Go through the lines below and copy each one that holds the string "color".

Dataset extract
******

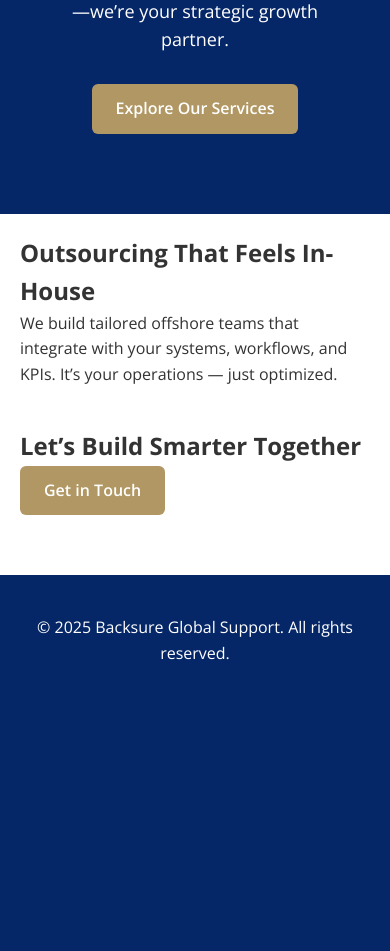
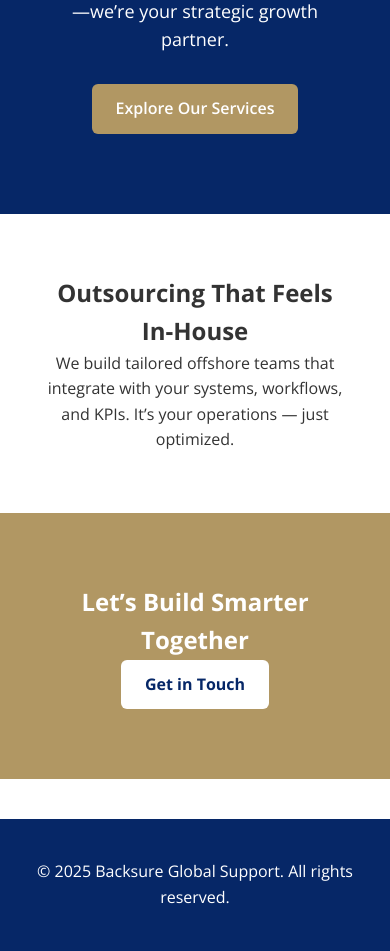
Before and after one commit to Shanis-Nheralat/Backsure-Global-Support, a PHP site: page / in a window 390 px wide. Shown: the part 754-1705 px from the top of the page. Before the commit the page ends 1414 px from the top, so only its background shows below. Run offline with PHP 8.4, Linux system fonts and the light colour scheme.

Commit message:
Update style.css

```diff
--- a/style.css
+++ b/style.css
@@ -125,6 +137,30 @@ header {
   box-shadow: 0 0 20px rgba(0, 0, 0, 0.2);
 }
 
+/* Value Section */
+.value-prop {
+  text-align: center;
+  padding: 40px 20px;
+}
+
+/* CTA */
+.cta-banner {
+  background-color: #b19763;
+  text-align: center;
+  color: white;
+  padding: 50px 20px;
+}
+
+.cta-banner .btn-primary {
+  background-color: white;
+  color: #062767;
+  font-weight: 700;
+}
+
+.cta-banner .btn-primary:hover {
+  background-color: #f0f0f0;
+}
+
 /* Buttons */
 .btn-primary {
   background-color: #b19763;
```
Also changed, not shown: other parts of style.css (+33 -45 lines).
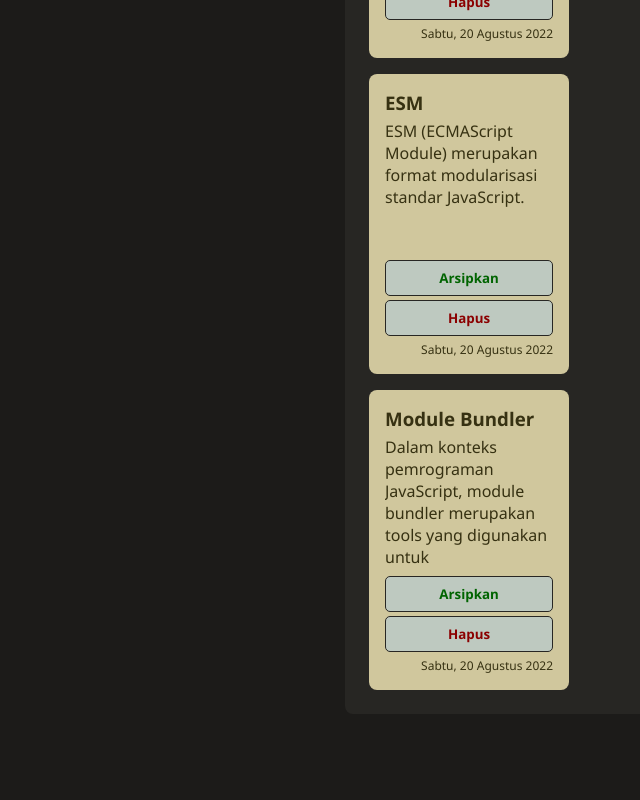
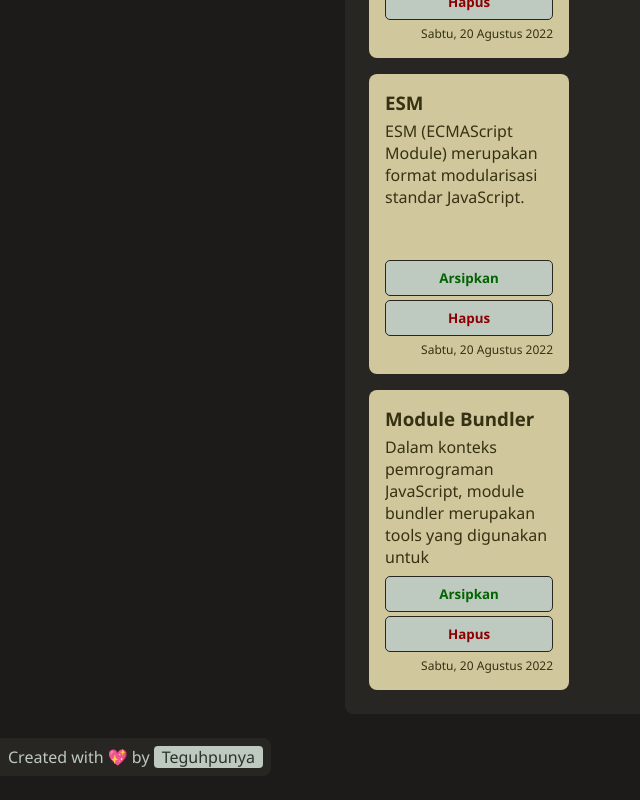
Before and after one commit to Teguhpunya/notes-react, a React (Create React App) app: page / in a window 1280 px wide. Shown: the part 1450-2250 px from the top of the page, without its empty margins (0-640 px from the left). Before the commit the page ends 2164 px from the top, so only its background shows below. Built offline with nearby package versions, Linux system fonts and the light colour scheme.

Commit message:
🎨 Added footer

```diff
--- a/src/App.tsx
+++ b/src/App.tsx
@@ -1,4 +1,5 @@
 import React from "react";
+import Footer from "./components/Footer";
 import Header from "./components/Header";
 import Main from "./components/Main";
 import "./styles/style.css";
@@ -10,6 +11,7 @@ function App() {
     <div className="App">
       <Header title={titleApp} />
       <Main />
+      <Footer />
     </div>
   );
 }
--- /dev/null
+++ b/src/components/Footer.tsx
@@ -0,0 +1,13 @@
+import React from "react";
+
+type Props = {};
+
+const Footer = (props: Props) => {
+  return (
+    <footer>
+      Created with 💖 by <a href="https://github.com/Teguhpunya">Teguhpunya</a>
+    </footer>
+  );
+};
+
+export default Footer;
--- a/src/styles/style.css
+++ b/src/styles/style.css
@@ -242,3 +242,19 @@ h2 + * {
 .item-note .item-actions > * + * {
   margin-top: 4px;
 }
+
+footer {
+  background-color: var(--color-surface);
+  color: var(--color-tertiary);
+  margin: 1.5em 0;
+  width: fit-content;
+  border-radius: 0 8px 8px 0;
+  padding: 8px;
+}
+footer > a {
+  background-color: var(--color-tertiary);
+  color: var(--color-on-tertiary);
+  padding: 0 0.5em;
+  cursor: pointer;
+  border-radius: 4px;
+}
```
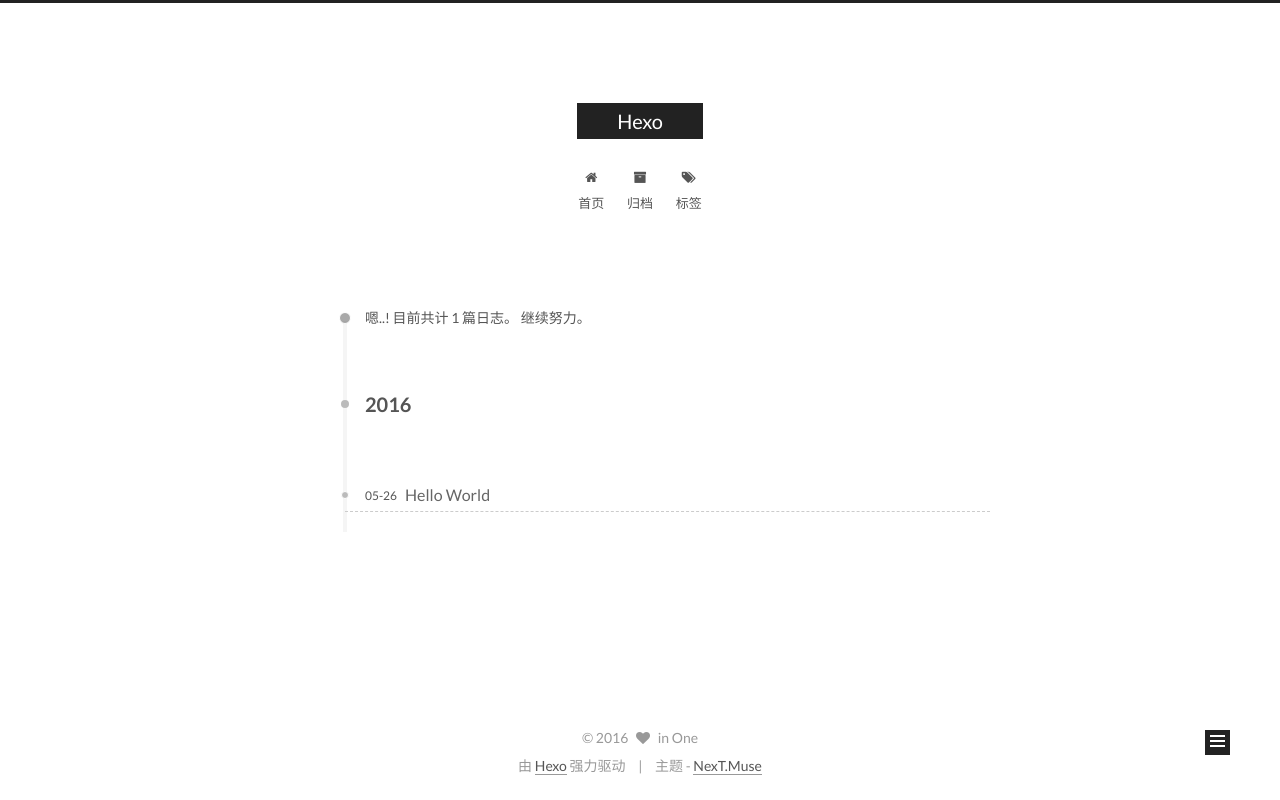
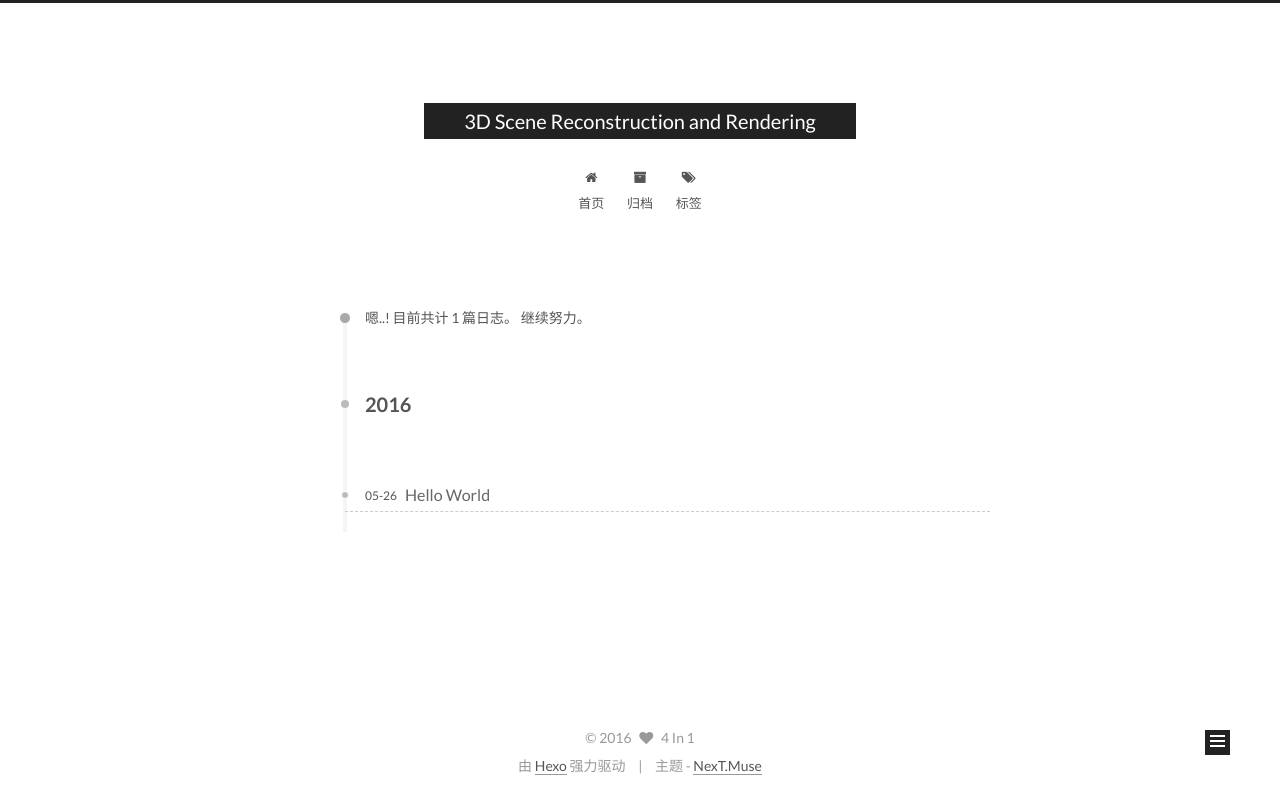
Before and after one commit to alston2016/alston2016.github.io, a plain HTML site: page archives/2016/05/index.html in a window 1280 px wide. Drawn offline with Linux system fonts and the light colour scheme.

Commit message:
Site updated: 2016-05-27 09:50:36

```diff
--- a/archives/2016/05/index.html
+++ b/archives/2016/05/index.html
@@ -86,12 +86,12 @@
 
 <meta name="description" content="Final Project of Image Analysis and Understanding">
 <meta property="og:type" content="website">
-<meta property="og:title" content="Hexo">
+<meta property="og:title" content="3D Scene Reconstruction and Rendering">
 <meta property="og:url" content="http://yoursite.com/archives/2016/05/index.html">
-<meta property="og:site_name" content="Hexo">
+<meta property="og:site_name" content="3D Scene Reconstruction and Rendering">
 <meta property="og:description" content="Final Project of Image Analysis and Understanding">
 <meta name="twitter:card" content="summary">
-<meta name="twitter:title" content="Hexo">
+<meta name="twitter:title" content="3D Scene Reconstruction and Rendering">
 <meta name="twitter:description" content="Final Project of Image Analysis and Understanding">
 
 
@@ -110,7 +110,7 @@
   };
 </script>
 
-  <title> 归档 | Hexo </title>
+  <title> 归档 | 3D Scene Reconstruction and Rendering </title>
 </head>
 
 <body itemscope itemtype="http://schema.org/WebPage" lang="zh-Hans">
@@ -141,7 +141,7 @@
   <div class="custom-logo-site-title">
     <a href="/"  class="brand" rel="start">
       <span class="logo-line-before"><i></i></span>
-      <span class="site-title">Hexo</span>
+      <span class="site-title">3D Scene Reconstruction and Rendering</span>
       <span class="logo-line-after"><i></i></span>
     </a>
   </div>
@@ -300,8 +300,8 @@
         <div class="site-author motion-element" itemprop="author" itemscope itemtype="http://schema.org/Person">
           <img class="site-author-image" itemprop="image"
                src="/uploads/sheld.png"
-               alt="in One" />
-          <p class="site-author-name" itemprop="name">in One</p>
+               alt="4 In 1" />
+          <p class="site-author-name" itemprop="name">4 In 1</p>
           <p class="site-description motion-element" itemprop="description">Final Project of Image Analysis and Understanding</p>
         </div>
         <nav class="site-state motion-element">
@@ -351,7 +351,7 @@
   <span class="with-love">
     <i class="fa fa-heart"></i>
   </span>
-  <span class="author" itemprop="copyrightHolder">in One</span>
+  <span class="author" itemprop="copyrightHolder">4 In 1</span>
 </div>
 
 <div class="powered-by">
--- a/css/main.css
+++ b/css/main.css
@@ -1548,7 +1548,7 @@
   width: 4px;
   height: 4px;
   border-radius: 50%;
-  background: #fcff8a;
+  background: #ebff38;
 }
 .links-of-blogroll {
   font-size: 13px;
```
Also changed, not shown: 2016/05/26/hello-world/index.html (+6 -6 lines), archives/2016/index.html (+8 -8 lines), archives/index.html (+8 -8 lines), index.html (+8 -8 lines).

******

Task output
+  background-color: #b19763;
+  color: white;
+  background-color: white;
+  color: #062767;
+  background-color: #f0f0f0;
   background-color: #b19763;
+  background-color: var(--color-surface);
+  color: var(--color-tertiary);
+  background-color: var(--color-tertiary);
+  color: var(--color-on-tertiary);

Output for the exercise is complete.